Liquefied natural gas LNG terminal is pictured in Swinoujscie, Poland June 8, 2017. Picture taken June 8, 2017. Agencja Gazeta/Cezary Aszkielowicz via REUTERS

U.S. President Donald Trump’s visit to Warsaw last month, which focused on security and energy, has boosted expectations of more U.S. LNG supplies for Poland.

Poland opened its LNG terminal at Swinoujscie on the Baltic Sea last year to reduce its reliance on Russian gas supplies.

“For a few months we have been in talks with our partners on further LNG supplies to Poland. Of course we are talking not only to American contractors,” Wozniak, PGNiG’s vice-president responsible for gas trade, said in an interview.

PGNiG’s sole LNG supply deal so far is with Qatargas, which in March agreed to double deliveries to Poland to 2 million tonnes (2.9 bcm) per year until 2034.

Swinoujscie’s annual capacity is currently 5 billion cubic metres (bcm) which is to be expanded to 7.5 bcm.

“We are also planning mid and short term contracts,” Wozniak told Reuters, referring to deals for up to two years and others for around seven years.

“We’d like to enter the second half of 2018 with a supply portfolio constructed in this way,” he said.

PGNiG has also become active in buying LNG on the spot market.

Earlier this year it received LNG cargoes from Norway and the United States.

One or two more LNG spot purchases are still possible this year, Wozniak said.

“We see more and more clearly that when it comes to LNG we are dealing with a buyer’s market. According to forecasts this could last until 2020 and we want to benefit from it,” Wozniak said.


PGNiG buys most of its gas from Russia’s Gazprom through a deal locking in supply of up to 10.2 bcm annually until 2022, when it will be allowed to expire given Gazprom’s reluctance to revise terms, he said.

PGNiG wants to diversify its gas supplies to cut reliance on Russia but also to boost sales to clients in Poland and neighboring countries.

“They need more and more gas and we will round out our portfolio with the cheapest gas available. It is hard to imagine this would be Russian gas, as it is the most expensive among what is offered in Poland,” Wozniak said.

He added that the spot LNG shipment offered by Cheniere Energy to PGNiG earlier this year was “much more advantageous” than gas piped from Russia.

PGNiG expects to keep boosting gas sales this year, Wozniak said.
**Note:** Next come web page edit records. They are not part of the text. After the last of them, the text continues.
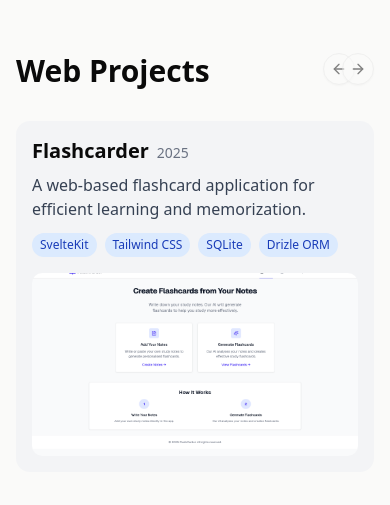
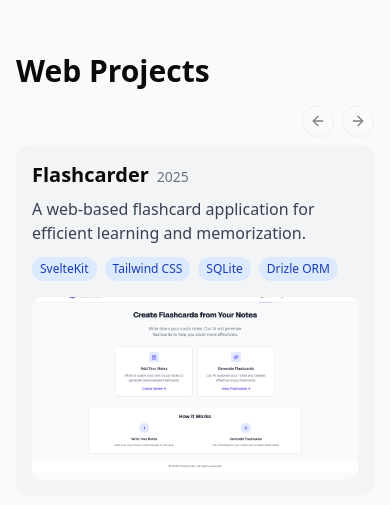
Before and after one commit to r4yfon/r4yfon.github.io, a Gatsby site: page / in a window 390 px wide. Shown: the part 47-552 px from the top of the page. Built offline with nearby package versions, Linux system fonts and the light colour scheme; Gatsby itself is replaced by a stand-in of ours.

Commit message:
carousel buttons alignment in mobile view

```diff
--- a/src/components/web-projects.tsx
+++ b/src/components/web-projects.tsx
@@ -76,13 +76,17 @@
     <section
       id="projects"
       className="my-12 container px-4 sm:px-6 lg:px-8 mx-auto">
-      <h2 className="text-3xl font-bold mb-8">Web Projects</h2>
+      <h2 className="text-3xl font-bold mb-4">Web Projects</h2>
       <div className="flex gap-10">
         {/* Carousel */}
         <Carousel
           orientation={orientation}
           opts={options}
           className="!w-full md:!w-2/5">
+          <div className="flex relative md:hidden mb-2 justify-end gap-x-2">
+            <CarouselPrevious className="static translate-0" />
+            <CarouselNext className="static translate-0" />
+          </div>
           <CarouselContent className="">
             {webProjects.map((item: project) => (
               <CarouselItem
@@ -138,8 +142,6 @@
               </CarouselItem>
             ))}
           </CarouselContent>
-          <CarouselPrevious className="absolute left-12/14 -top-13 -translate-y-1/2  md:hidden" />
-          <CarouselNext className="absolute right-0 -top-13 -translate-y-1/2  md:hidden" />
         </Carousel>
 
         {/* Screenshot Preview (hidden on mobile, shown md+) */}
```
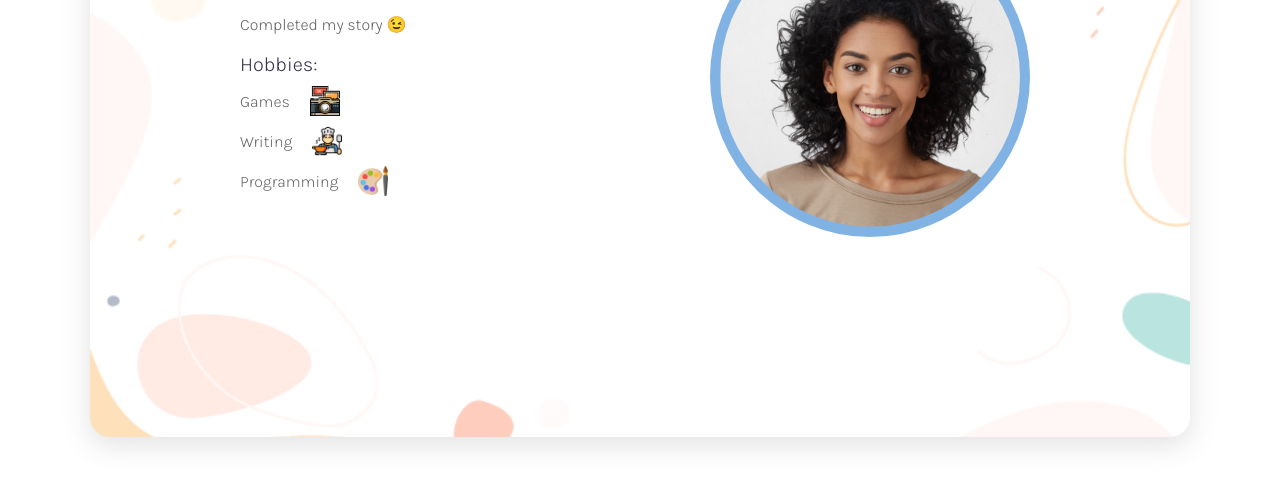
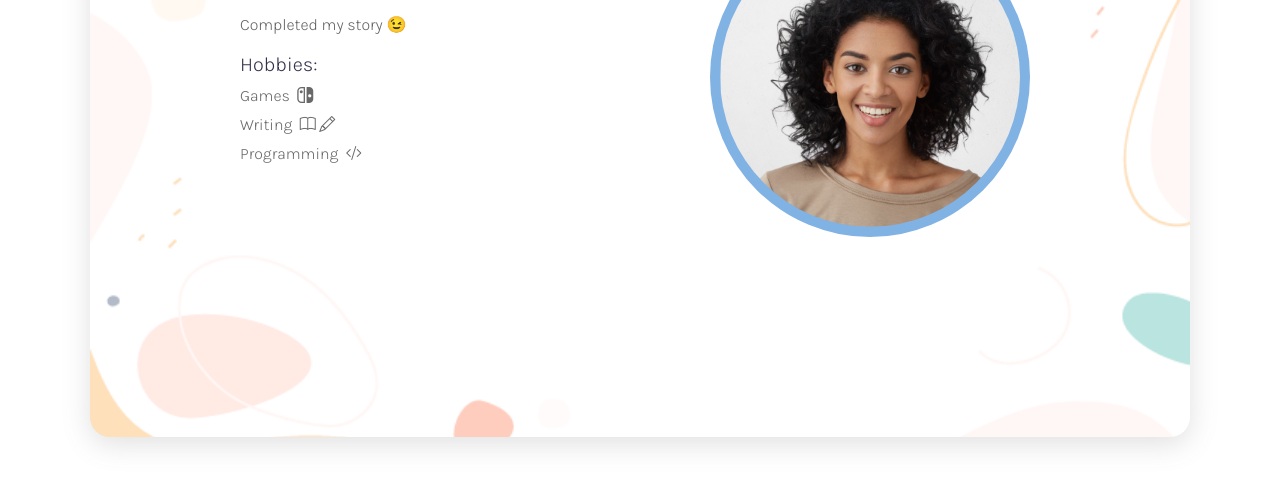
Before and after one commit to zmushtare/zmushtare.github.io, a plain HTML site: page index.html in a window 1280 px wide. Shown: the part 293-780 px from the top of the page. Drawn offline with nearby package versions, Linux system fonts and the light colour scheme.

Commit message:
Added Bootstrap icons

```diff
--- a/index.html
+++ b/index.html
@@ -8,6 +8,7 @@
     <link rel="preconnect" href="https://fonts.googleapis.com">
     <link rel="preconnect" href="https://fonts.gstatic.com" crossorigin>
     <link href="https://fonts.googleapis.com/css2?family=Karla:wght@300;500&display=swap" rel="stylesheet">
+    <link rel="stylesheet" href="https://cdn.jsdelivr.net/npm/bootstrap-icons@1.11.3/font/bootstrap-icons.min.css">
 </head>
 <body>
     <div class="container">
@@ -18,9 +19,9 @@
             <h4>on Earth.</h4>
             <p>Completed my story &#x1F609; </p>
             <h4>Hobbies:</h4>
-            <div class="hobbies">Games <img src="img/photography.png" class="icon"> </div>
-            <div class="hobbies"> Writing <img src="img/cooking.png" class="icon"></div>
-            <div class="hobbies"> Programming <img src="img/painting.png" class="icon"></div>
+            <div class="hobbies">Games &nbsp;<i class="bi bi-nintendo-switch"></i> </div>
+            <div class="hobbies"> Writing &nbsp;<i class="bi bi-book"></i>&nbsp;<i class="bi bi-pencil"></i></div>
+            <div class="hobbies"> Programming &nbsp;<i class="bi bi-code-slash"></i></div>
         </div>
     </div>
 
```
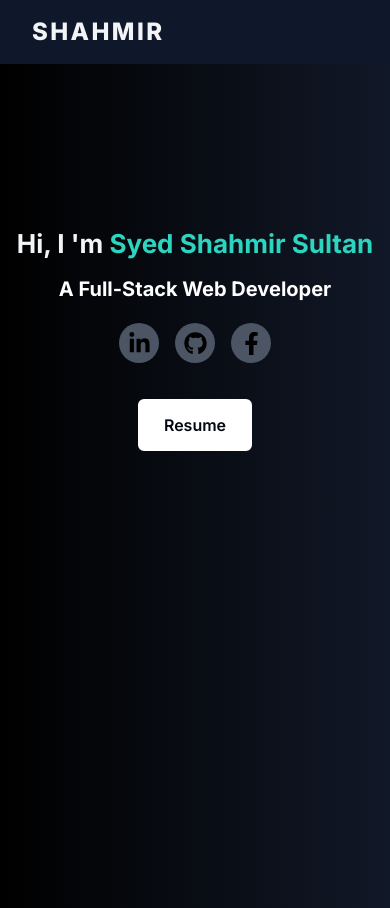
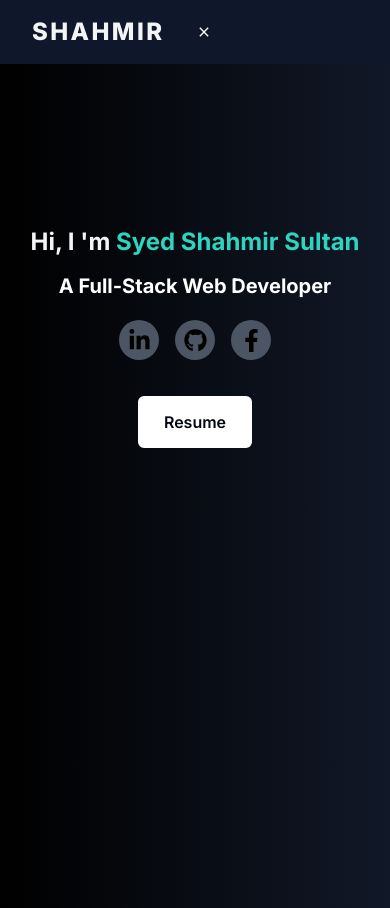
Before and after one commit to syedshahmirsultan/Headstarter-Project1, a Next.js app: page / in a window 390 px wide. Built offline with nearby package versions, Linux system fonts and the light colour scheme.

Commit message:
added Hamburger

```diff
--- /dev/null
+++ b/app/Components/Hamburger.tsx
@@ -0,0 +1,21 @@
+"use client"
+import React, { useState } from 'react';
+import { RxHamburgerMenu } from "react-icons/rx";
+import { IoMdClose } from "react-icons/io";
+
+const Hamburger = () => {
+    const [isOpen,setIsOpen] = useState(false);
+
+    function toggle(){
+        setIsOpen(true);
+    }
+
+    return (
+       <div className='flex md:hidden items-center ml-8'>
+{isOpen ?(<RxHamburgerMenu color={'white'} onClick={()=> setIsOpen(false)}/>) : (<IoMdClose onClick={toggle} color={'white'} />
+) }
+       </div>
+    );
+}
+
+export default Hamburger;
--- a/app/Components/Hero.tsx
+++ b/app/Components/Hero.tsx
@@ -25,7 +25,7 @@ const Hero = () => {
         <motion.h1 initial={{x:-2000}} animate={{x:0}}
         transition={{duration:"2"
         }}
-        className='text-[26px] md:text-6xl font-bold text-gray-100'>Hi, I 'm <span className="text-teal-400">Syed Shahmir Sultan</span></motion.h1>
+        className='text-[24px] md:text-6xl font-bold text-gray-100'>Hi, I 'm <span className="text-teal-400">Syed Shahmir Sultan</span></motion.h1>
         <motion.p  initial={{x:-2000}} animate={{x:0}}
         transition={{duration:"2"
         }}
--- a/app/Components/NavBar.tsx
+++ b/app/Components/NavBar.tsx
@@ -1,19 +1,19 @@
 import Link from 'next/link';
 import React from 'react';
+import Hamburger from './Hamburger';
 
 const NavBar = () => {
     return (
         <section className="h-16 w-full bg-slate-900 flex items-center">
            {/*Logo*/}
-           <Link href="/"><p className="text-gray-100 text-2xl tracking-widest font-extrabold ml-8 uppercase">Shahmir</p></Link>
+           <Link href="/"><p className="hover:text-teal-300 text-gray-100 text-2xl tracking-widest font-extrabold ml-8 uppercase">Shahmir</p></Link>
         <div className="hidden md:flex ml-80 gap-x-16 items-center text-lg font-semibold ">
         <Link href="" className=" text-gray-400 hover:text-white">About</Link>
         <Link href="" className=" text-gray-400 hover:text-white">Skills</Link>
         <Link href="" className=" text-gray-400 hover:text-white">Experience</Link>
         <Link href="" className=" text-gray-400 hover:text-white">Contact</Link>
-
-
         </div>
+        <Hamburger/>
         </section>
     );
 }
```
Sales rose 14 percent in the first half of the year after reaching 24.4 bcm in 2016.

“We want to achieve a strong position in our neighboring markets,” Wozniak said.

PGNiG plans to double gas exports to Ukraine to 0.7-0.8 bcm this year.

The company is also in LNG sales talks to one of its partners in the Visegrad Group, which includes Poland, the Czech Republic, Hungary and Slovakia, Wozniak said.

Apart from more LNG, PGNiG also plans to receive 8-9 bcm of gas from Norway via a planned gas link called the Baltic Pipe, which is expected to start operations in October 2022.

By that time, PGNiG wants to increase its own gas output in Norway to 3 bcm from 0.6 bcm currently through acquisitions.

“Our analyses do not imply that we will have to reduce our dividend due to our upstream investment,” Wozniak said. PGNiG spends up to half of its annual profit on dividends.

Editing Oleg Vukmanovic and Jason Neely